Migrants in the Mediterranean: mourning deaths, not saving lives

For as long as the humanitarian impulse to rescue the desperate and the destitute is trumped by Europe’s focus on border control, the death toll will rise inexorably.

Elisabeth Schmidt-Hieber Maria Giovanna Manieri
23 February 2015

Can human empathy triumph over fearful 'security'?—at a pro-migrant demonstration in Lausanne. Flickr / Gustave Deghilage. Some rights reserved.

After a record number of migrants died in the Mediterranean in 2014, yet another incident has claimed 300 lives, including 29 who died from hypothermia on board Italian coastguard vessels. In the week from 13 February, at least 3,800 were rescued.  

In the absence of political will to overhaul Europe’s flawed migration policies, interested organisations and migrants’ rights advocates responded to this most recent incident with calls for improved search-and-rescue operations. Joint Operation Triton, under the aegis of the EU agency Frontex, has been criticised for not focusing on saving migrants’ lives since the Italian-led search-and-rescue Mare Nostrum (Our Sea) ended in November 2014.

The European Commission responded to the criticism by extending Triton, originally foreseen to run for only a few months, until at least the end of 2015. And €13.7 million in emergency support, from the Asylum, Migration and Integration Fund (AMIF), was awarded to Italy.

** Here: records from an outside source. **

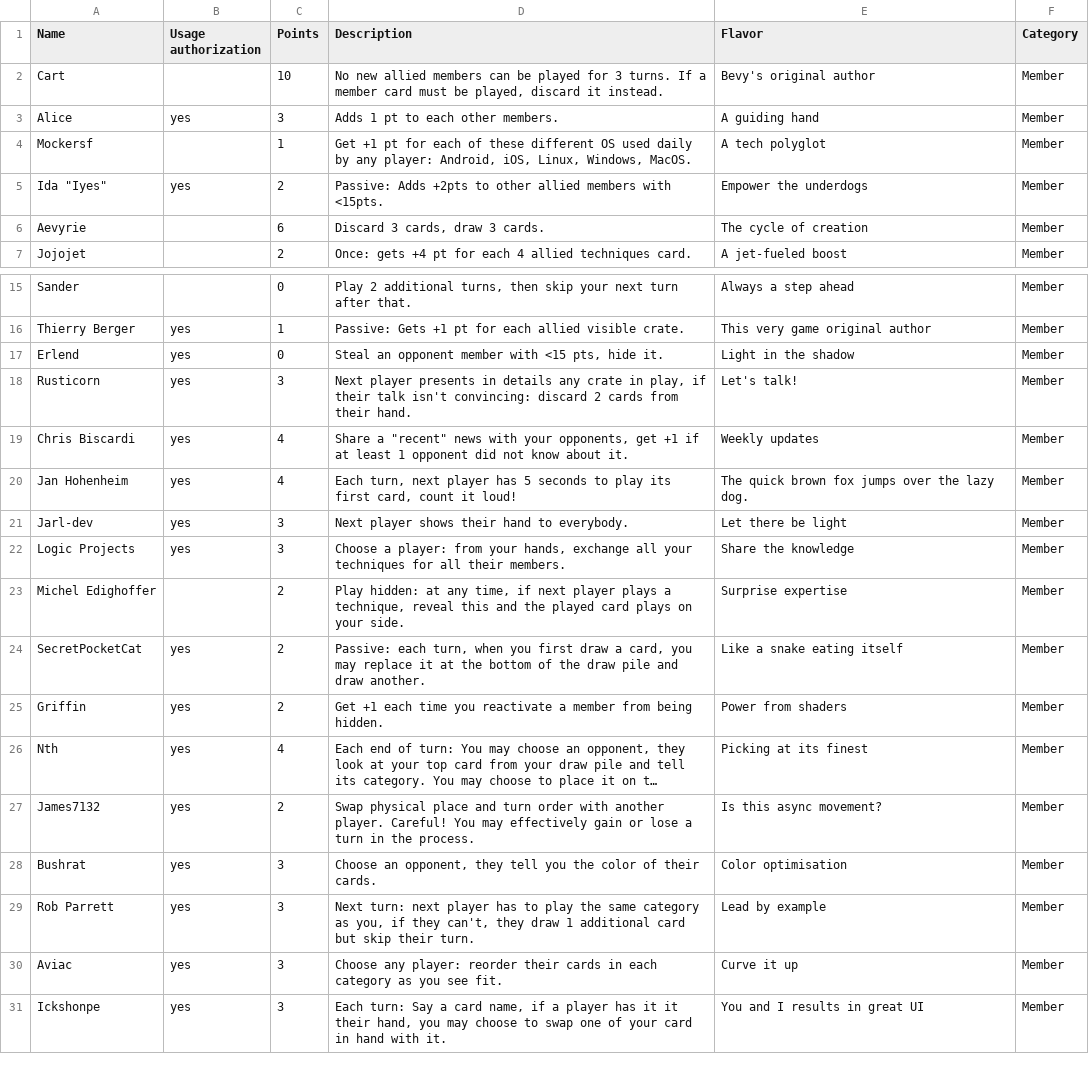
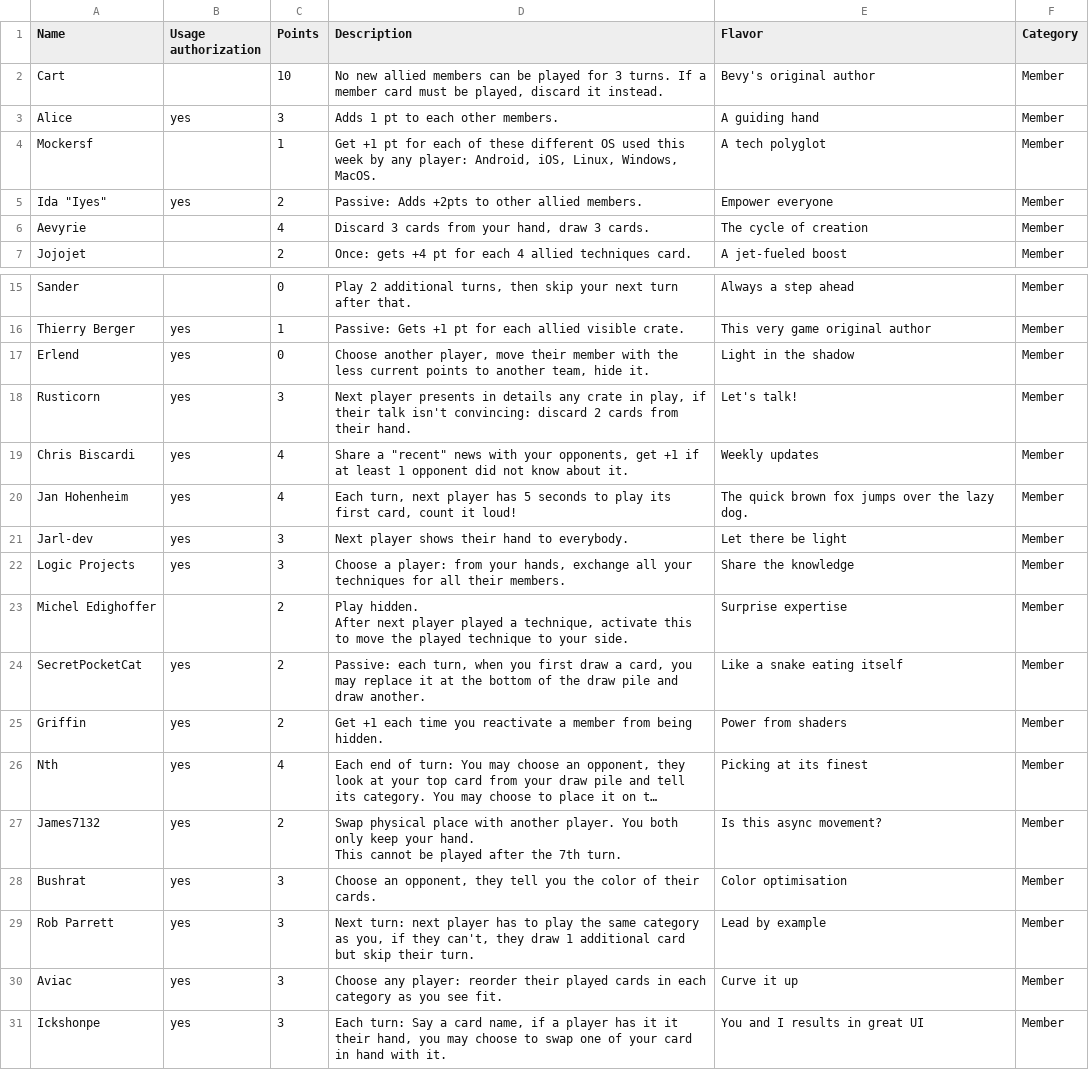
Before and after one commit to Vrixyz/techycards, a CSV file: editions/2024_10/sources/members.csv, drawn as a sheet; only a part is shown, gaps mark what is left out; long unchanged cells end in …; ↵ is a line break in a cell; the diff names each change by its address in the sheet, - before the commit and + after, or states it on an @@ line.

```diff
--- a/editions/2024_10/sources/members.csv
+++ b/editions/2024_10/sources/members.csv
-D4 (Description): …OS used daily by any…
+D4 (Description): …OS used this week by any…
-D5 (Description): …other allied members with <15pts.
+D5 (Description): …other allied members.
-E5 (Flavor): Empower the underdogs
+E5 (Flavor): Empower everyone
-C6 (Points): 6
+C6 (Points): 4
-D6 (Description): Discard 3 cards, draw 3 cards.
+D6 (Description): Discard 3 cards from your hand, draw 3 cards.
-D17 (Description): Steal an opponent member with <15 pts, hide it.
+D17 (Description): Choose another player, move their member with the less current points to another team, hide it.
-D23 (Description): Play hidden: at any time, if next player plays a technique, reveal this and the played card plays on your side.
+D23 (Description): Play hidden. ↵ After next player played a technique, activate this to move the played technique to your side.
-D27 (Description): …physical place and turn order with another player. Careful! You may effectively gain or lose a turn in the process.
+D27 (Description): …physical place with another player. You both only keep your hand. ↵ This cannot be played after the 7th turn.
-D30 (Description): …reorder their cards in…
+D30 (Description): …reorder their played cards in…
```
Also changed, not shown: editions/2024_09/sources/members.csv, editions/2024_10/sources/crates.csv, 13 other files.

Very different

Mare Nostrum and Triton are however two very different operations with two very different missions. Mare Nostrum, mainly managed by the Italian government at a cost of about €9 million a month, employed airplanes, helicopters, drones and naval vessels for search-and-rescue missions and indeed helped save the lives of thousands of migrants. 

But Mare Nostrum was not a comprehensive response to the increasing crisis in the Mediterranean. Migrants continued to die and Italy could not and did not want to assume the responsibility and costs alone. The operation did not have much external support: the European Commission only contributed one month’s operating costs.

When Triton was announced in October 2014, many understood it as a replacement. This overlooked one crucial fact: search and rescue is not in Triton’s mandate. The primary role of Frontex is border management and control. Thus, with the launch of Triton it was clear border control was being prioritised over search and rescue.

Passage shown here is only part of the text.